Next season riders will have to worry about getting pulled over for a ticket midway down a park run: Resorts are required to operate their own slope police – skiers featuring magenta-coloured uniforms and helmets. The headcount per resort depends on its capacities. The penalties for violating the measure will be 100 Euros for a first violation and 200 Euros for a second, with a provision that repeat violations could result in a season-long European ban. The law also requires that resorts post educational material about injury prevention. (In his news conference this morning, Barceló mistakenly gave much stiffer penalties of 500 Euros for individuals and 1,500 for resorts.)
The measure, Barceló said, would be enforced by the EU Department of Sports, Culture & Natural Preservation. The TTR has already released as statement of opposition to the new law. “It takes away much of the freedom that is fundamental to our sport.
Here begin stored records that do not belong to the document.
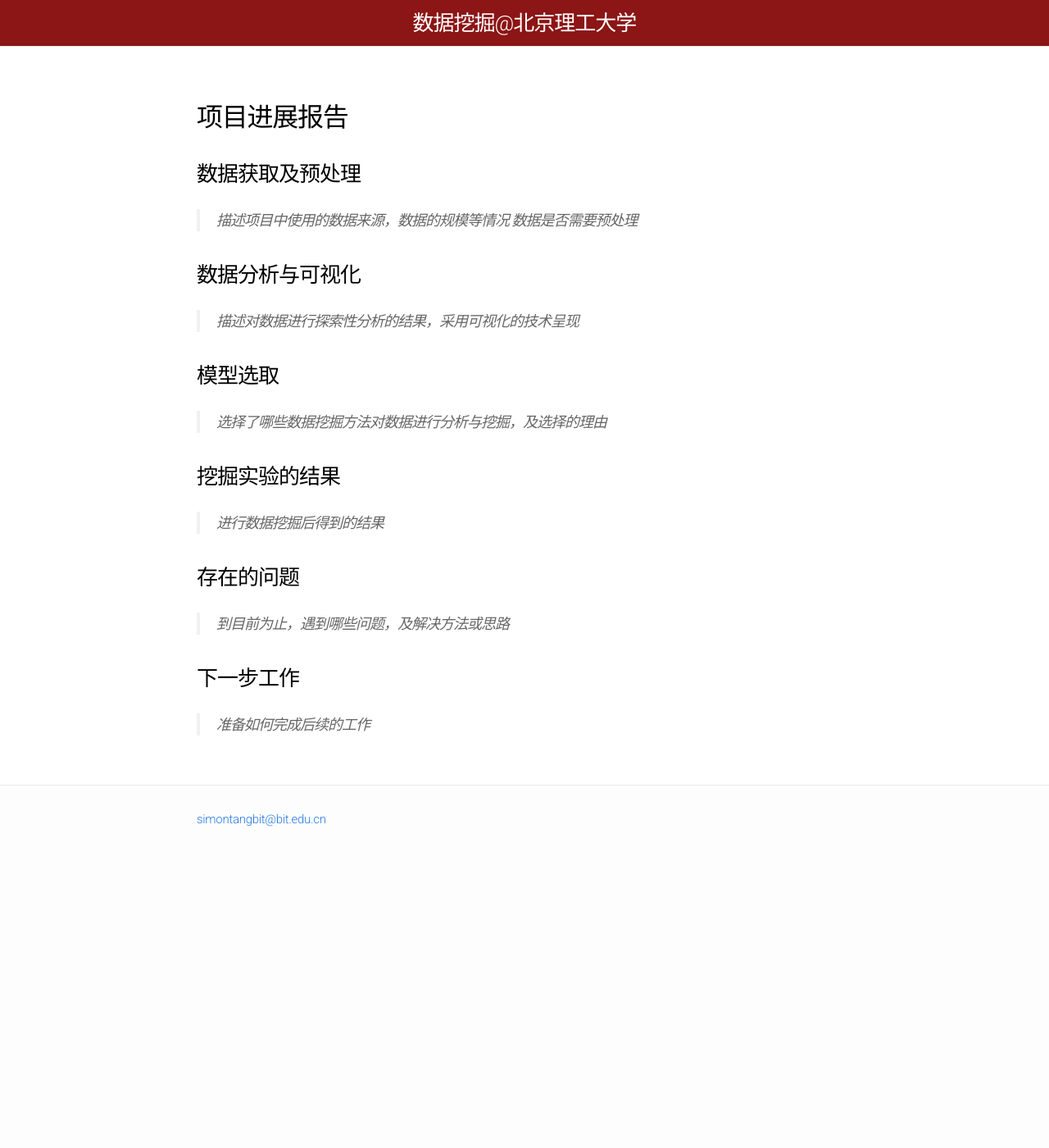
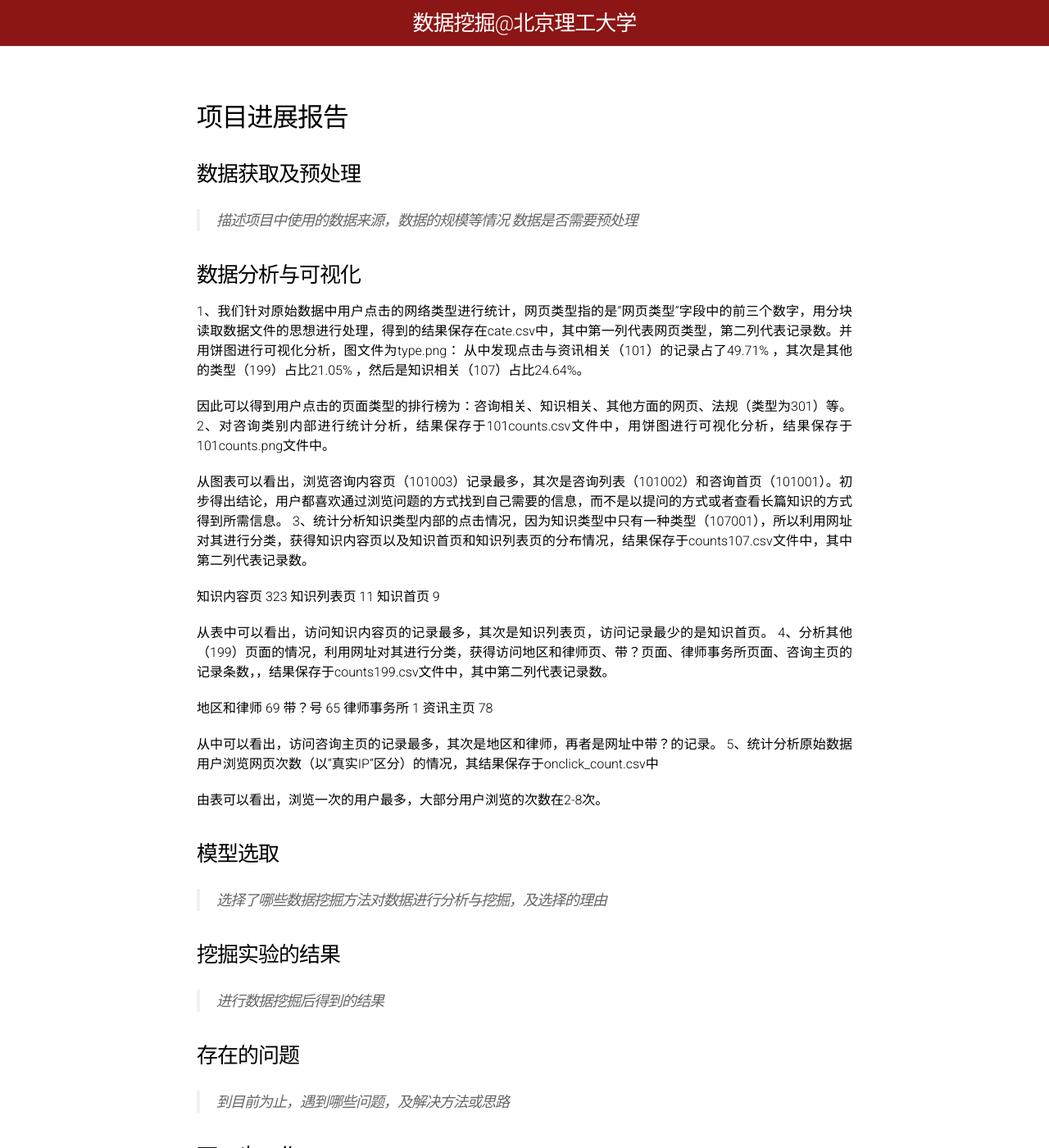
Before and after one commit to BITDM/bitdm.github.io, a Jekyll site: the page built from 2018/projects/P15/midterm.md, in a window 1280 px wide and 1400 px high. Shown: the whole window at 82% size. Built offline with Jekyll 4.4.1, drawn with Linux system fonts in a browser that asks for light colours; our own code applies the rules of GitHub Pages for plain Markdown files.

Commit message:
Update midterm.md

```diff
--- a/2018/projects/P15/midterm.md
+++ b/2018/projects/P15/midterm.md
@@ -13,7 +13,33 @@ permalink: /2018/projects/p15/midterm/
 
 ### 数据分析与可视化
 
-> 描述对数据进行探索性分析的结果，采用可视化的技术呈现
+1、我们针对原始数据中用户点击的网络类型进行统计，网页类型指的是“网页类型”字段中的前三个数字，用分块读取数据文件的思想进行处理，得到的结果保存在cate.csv中，其中第一列代表网页类型，第二列代表记录数。并用饼图进行可视化分析，图文件为type.png：
+从中发现点击与资讯相关（101）的记录占了49.71% ，其次是其他的类型（199）占比21.05%  ，然后是知识相关（107）占比24.64%。
+
+
+  因此可以得到用户点击的页面类型的排行榜为：咨询相关、知识相关、其他方面的网页、法规（类型为301）等。
+2、对咨询类别内部进行统计分析，结果保存于101counts.csv文件中，用饼图进行可视化分析，结果保存于101counts.png文件中。
+
+
+从图表可以看出，浏览咨询内容页（101003）记录最多，其次是咨询列表（101002）和咨询首页（101001）。初步得出结论，用户都喜欢通过浏览问题的方式找到自己需要的信息，而不是以提问的方式或者查看长篇知识的方式得到所需信息。
+3、统计分析知识类型内部的点击情况，因为知识类型中只有一种类型（107001），所以利用网址对其进行分类，获得知识内容页以及知识首页和知识列表页的分布情况，结果保存于counts107.csv文件中，其中第二列代表记录数。
+
+知识内容页	323
+知识列表页	11
+知识首页	9
+
+从表中可以看出，访问知识内容页的记录最多，其次是知识列表页，访问记录最少的是知识首页。
+4、分析其他（199）页面的情况，利用网址对其进行分类，获得访问地区和律师页、带？页面、律师事务所页面、咨询主页的记录条数，，结果保存于counts199.csv文件中，其中第二列代表记录数。
+
+地区和律师	69
+带？号	65
+律师事务所	1
+资讯主页	78
+
+从中可以看出，访问咨询主页的记录最多，其次是地区和律师，再者是网址中带？的记录。
+5、统计分析原始数据用户浏览网页次数（以“真实IP”区分）的情况，其结果保存于onclick_count.csv中
+
+由表可以看出，浏览一次的用户最多，大部分用户浏览的次数在2-8次。
 
 ### 模型选取
 
```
Furthermore, it does not consider the operational impact on our resorts and customers ,” according to an e-mail from a TTR spokesperson.
“The bill is seriously flawed. … The snowboard industry has a long history of taking a proactive approach to safety in park, pipe and on the slopes. The number of injuries in our sport is marginal. In fact you are two times more likely to be killed by a hippopotamus then to suffer a fatal injury while riding a snowboard,” the TTR wrote.
Barceló’s detractors often cast him as the chief matron of a “European Nanny Continent” for his legislative attempts to curtail everything from cell phone use while driving to, more recently, the use of salt in food — all salt in food. Barceló is also a 10 Euro-per-customer surcharge on strip-joint patrons, a measure that was dubbed the “pole tax”, which would severely affect ISPO and SIA travel budgets.